With the presidential election looming, discussions about politics are happening in the workplace now more than ever. In the current political environment, these conversations may be disruptive and may not align with Equal Employment Opportunity and Harassment-Free Workplace Policies, diversity and inclusion goals, and organizational brands. This means that HR professionals and other supervisors walk a very fine line as they draw distinctions between what violates or contradicts employment policies versus free speech.
What’s the Law?
The First Amendment guarantees a citizen’s right to “free speech,” but it doesn’t apply to private employers. In addition, political party affiliation and political speech are not protected under the law such as race and gender as well as other characteristics or behaviors.
Some state laws do protect employees from being disciplined or discharged based on political affiliation, voting activity, or lawful off-duty activities—so long as that off-duty activity doesn’t put the employer or its brand at risk. Labor law expands this to include an employee’s right to engage in “concerted activity,” which can include employees mutually discussing topics touching upon working conditions. But employers can limit how employees express themselves when on-the-clock and have the ability to discipline or terminate, if necessary, those who act/speak unprofessionally or create disturbances.
What Can and Can’t be Disciplined?
- In assessing whether speech that happens to be political is inappropriate, employers should rely on its existing policies governing equal employment and a harassment-free workplace.
- Seek to treat political speech like any other speech in the workplace—i.e., focus on disruption rather than politics.
- Speech that is critical of the employer may be protected, yet it may still result in discipline if that speech is profane, defamatory, or malicious against the company or its managers.
- Speech that is disruptive or violative of employer policies may result in coaching or corrective action, even if it overlaps with the stance of one political party/candidate or the other, and even if it touches upon working conditions.
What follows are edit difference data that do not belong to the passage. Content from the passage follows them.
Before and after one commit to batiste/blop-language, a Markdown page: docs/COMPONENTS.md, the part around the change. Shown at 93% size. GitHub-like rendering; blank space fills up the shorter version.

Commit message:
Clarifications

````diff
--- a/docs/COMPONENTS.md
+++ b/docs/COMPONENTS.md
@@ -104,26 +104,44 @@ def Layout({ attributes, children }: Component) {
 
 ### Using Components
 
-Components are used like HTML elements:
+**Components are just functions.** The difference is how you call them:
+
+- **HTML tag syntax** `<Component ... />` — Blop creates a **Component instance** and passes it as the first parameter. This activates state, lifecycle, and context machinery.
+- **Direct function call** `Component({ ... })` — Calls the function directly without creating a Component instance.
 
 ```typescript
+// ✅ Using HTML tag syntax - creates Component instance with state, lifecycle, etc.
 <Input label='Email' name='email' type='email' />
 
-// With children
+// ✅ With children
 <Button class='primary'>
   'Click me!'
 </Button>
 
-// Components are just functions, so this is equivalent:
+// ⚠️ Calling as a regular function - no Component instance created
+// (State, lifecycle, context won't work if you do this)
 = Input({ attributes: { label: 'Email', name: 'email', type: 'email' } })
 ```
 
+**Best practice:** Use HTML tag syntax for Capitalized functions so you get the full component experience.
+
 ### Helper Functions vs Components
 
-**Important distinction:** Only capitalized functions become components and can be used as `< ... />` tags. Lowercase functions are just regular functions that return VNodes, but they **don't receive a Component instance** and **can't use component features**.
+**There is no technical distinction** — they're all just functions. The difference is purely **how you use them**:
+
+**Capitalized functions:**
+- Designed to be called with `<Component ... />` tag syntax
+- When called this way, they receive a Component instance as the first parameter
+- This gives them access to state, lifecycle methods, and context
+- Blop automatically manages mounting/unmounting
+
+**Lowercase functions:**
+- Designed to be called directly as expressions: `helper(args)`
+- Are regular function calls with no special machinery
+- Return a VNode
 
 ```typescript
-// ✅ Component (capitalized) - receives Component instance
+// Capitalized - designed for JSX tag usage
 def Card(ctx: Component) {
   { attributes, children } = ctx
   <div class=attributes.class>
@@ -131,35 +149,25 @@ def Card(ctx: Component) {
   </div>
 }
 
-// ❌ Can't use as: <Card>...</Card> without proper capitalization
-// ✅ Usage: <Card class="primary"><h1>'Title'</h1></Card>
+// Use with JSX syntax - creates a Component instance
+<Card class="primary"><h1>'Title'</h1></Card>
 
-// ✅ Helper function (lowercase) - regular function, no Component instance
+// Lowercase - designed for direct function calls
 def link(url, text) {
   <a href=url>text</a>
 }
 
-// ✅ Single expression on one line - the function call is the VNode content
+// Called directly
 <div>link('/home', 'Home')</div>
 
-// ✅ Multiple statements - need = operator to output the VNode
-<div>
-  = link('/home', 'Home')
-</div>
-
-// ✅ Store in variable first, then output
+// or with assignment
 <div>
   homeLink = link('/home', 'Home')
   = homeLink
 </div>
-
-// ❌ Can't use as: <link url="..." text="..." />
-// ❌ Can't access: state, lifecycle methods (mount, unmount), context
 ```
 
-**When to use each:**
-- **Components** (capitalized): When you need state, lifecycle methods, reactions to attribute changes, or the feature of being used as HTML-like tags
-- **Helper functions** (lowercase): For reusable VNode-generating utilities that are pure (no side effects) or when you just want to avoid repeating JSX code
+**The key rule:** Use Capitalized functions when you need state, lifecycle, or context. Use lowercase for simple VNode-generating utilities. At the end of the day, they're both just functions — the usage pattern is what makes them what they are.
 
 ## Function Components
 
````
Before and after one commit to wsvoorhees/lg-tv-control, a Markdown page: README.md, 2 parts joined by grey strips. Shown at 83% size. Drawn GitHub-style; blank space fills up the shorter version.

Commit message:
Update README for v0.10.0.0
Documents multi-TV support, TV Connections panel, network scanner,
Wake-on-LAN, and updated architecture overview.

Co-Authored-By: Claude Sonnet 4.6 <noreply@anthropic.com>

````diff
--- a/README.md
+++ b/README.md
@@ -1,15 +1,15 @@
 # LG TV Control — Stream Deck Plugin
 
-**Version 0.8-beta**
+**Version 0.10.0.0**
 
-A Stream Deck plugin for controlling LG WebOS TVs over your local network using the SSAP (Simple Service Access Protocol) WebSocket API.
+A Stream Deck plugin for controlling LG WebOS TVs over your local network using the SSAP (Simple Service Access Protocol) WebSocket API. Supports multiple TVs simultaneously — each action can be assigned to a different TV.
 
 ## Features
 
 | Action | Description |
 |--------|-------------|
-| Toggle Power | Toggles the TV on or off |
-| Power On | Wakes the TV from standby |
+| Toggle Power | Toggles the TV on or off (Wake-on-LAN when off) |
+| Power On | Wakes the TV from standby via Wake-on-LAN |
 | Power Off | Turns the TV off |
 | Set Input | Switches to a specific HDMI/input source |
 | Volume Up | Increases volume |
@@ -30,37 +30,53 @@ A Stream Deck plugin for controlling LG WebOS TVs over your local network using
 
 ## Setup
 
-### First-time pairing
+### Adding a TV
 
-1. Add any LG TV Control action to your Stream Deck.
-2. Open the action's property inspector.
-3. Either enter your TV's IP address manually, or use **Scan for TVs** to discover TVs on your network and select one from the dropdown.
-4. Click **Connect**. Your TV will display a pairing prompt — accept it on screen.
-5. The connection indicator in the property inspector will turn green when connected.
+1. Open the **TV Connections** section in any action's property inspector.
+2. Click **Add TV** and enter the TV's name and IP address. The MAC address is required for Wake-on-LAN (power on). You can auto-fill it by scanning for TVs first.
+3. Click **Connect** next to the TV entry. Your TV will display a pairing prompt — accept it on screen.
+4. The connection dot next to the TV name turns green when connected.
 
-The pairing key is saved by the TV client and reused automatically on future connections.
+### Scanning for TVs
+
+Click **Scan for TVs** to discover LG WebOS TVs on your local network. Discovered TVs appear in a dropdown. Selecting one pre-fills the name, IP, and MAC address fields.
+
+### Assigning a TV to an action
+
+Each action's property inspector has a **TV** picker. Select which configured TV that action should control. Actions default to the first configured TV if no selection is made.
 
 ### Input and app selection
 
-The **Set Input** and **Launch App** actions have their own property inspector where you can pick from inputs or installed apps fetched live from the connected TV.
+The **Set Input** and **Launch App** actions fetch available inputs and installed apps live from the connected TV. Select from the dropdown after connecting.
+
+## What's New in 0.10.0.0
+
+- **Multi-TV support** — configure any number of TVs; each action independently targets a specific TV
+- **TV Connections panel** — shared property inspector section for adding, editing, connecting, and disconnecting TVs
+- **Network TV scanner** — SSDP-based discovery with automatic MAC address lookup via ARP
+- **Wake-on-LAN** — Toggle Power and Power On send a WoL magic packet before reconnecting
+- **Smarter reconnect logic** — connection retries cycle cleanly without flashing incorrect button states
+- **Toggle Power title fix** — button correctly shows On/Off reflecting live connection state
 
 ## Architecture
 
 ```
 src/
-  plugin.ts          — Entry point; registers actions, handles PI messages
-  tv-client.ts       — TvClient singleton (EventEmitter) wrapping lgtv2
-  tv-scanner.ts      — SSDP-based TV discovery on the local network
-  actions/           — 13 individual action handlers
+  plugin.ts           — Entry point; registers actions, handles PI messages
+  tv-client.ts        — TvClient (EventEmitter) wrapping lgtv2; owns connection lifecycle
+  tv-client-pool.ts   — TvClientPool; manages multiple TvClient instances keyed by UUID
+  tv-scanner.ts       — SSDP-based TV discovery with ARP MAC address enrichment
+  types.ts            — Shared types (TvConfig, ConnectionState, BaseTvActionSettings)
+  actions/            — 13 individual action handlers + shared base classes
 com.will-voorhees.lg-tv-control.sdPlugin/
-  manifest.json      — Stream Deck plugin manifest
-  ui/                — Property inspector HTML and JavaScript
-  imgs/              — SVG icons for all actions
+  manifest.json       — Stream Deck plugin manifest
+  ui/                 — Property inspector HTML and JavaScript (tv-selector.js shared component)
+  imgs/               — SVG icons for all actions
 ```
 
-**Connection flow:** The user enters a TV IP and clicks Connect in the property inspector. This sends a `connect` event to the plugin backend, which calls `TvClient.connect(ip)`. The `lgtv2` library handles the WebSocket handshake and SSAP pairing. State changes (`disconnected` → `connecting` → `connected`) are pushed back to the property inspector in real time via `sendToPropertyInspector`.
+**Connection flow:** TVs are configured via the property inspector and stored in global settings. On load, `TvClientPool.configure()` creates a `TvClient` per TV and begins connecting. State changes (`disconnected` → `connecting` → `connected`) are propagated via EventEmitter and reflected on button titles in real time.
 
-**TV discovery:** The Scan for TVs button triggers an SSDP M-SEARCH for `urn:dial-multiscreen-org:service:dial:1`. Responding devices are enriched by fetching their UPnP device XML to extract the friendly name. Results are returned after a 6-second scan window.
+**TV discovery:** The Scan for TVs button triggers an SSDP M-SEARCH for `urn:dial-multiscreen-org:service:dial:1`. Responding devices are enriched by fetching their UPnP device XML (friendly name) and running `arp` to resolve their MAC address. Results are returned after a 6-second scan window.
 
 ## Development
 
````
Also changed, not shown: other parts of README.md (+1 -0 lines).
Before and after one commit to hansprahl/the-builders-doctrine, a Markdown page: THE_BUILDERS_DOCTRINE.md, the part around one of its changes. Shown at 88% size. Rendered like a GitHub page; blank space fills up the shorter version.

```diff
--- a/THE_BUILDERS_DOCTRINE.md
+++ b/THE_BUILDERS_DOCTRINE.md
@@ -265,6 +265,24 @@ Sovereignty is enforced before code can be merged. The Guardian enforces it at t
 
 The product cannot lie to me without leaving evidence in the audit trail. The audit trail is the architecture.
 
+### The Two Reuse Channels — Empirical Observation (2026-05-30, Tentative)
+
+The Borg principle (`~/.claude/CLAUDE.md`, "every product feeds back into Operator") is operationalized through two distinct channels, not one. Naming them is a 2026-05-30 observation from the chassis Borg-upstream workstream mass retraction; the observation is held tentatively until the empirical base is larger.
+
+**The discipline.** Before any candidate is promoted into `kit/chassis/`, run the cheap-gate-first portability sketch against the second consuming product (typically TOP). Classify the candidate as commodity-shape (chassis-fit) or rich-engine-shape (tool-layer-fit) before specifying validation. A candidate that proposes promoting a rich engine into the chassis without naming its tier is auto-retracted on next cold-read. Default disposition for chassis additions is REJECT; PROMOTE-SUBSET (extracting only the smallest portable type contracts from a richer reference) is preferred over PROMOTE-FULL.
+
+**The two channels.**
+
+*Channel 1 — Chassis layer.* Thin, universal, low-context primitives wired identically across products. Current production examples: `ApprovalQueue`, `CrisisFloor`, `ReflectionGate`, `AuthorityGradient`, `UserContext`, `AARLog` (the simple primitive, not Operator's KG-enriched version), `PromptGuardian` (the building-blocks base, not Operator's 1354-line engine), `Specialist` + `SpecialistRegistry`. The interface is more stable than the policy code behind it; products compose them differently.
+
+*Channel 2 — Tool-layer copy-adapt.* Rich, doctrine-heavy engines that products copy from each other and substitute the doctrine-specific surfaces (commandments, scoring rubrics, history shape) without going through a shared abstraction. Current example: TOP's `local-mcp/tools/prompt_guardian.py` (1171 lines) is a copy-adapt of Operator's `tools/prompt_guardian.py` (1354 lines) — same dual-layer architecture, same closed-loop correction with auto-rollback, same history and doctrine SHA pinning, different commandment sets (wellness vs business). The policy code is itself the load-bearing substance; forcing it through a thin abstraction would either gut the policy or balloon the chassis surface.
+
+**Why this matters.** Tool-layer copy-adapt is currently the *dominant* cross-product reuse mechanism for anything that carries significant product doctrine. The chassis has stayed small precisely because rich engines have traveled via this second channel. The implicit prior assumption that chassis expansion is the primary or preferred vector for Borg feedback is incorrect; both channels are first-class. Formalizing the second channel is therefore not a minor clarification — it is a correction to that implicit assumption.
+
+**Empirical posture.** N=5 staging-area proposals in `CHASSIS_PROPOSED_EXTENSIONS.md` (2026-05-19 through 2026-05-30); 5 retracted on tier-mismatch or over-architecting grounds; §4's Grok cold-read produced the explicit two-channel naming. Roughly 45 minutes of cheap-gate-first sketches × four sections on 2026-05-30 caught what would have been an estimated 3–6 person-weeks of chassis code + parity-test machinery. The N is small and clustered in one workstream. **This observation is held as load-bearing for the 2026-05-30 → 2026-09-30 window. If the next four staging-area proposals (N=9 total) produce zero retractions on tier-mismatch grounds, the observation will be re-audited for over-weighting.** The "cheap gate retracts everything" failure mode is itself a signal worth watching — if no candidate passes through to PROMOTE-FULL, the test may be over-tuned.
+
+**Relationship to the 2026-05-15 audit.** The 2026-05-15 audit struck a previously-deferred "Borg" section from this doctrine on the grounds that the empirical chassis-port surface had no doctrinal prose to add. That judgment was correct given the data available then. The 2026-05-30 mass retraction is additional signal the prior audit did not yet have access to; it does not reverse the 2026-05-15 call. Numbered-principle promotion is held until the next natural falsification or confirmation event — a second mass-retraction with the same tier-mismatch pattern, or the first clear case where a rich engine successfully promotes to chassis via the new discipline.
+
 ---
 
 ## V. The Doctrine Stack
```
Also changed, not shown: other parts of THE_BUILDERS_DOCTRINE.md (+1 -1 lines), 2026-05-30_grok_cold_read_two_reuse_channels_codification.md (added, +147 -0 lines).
Examples of this include:
- Promotion or support of racial discrimination
- Antagonism towards immigrants, a particular sexual orientation, or folks with different gender expressions
- Profane or malicious speech or communications
- Sexist or sexual speech or communications
- Threatening speech or communications
While there’s not an exhaustive list, the overall question that should be asked is whether the speech is disruptive or offensive, or does it contradict or undermine the employer’s brand, based on its content (as opposed to its alignment with one political party or another)?
Taking Steps to Address Workplace Speech
As the political discourse may continue to increase even after the election in November, employers must take proactive steps to prevent workplace disruption.
- Consider reminding employees of the employer’s policies on diversity, equal employment opportunity, harassment-free workplace, and unlawful activities.
- Encourage folks to review existing policies
- Remind them that their speech and behavior may reflect upon the employer
- Instruct that civility and respect in any conversation is always appropriate
- For managers who are not subject to labor law protections and who can be considered acting and speaking on behalf of the employer, they can be more actively instructed on what behavior is appropriate. For example, managers may be instructed to:
- Avoid engaging in any political speech or speech that could be considered political while they are performing work for the employer.
- Avoid engaging in conversations with employees about politics or speech that could be considered political.
- Don’t overreact to short discussions among employees but don’t permit significant distractions during working time.
- Use progressive steps—beginning with a simple reminder or coaching—to ensure compliance with company policy.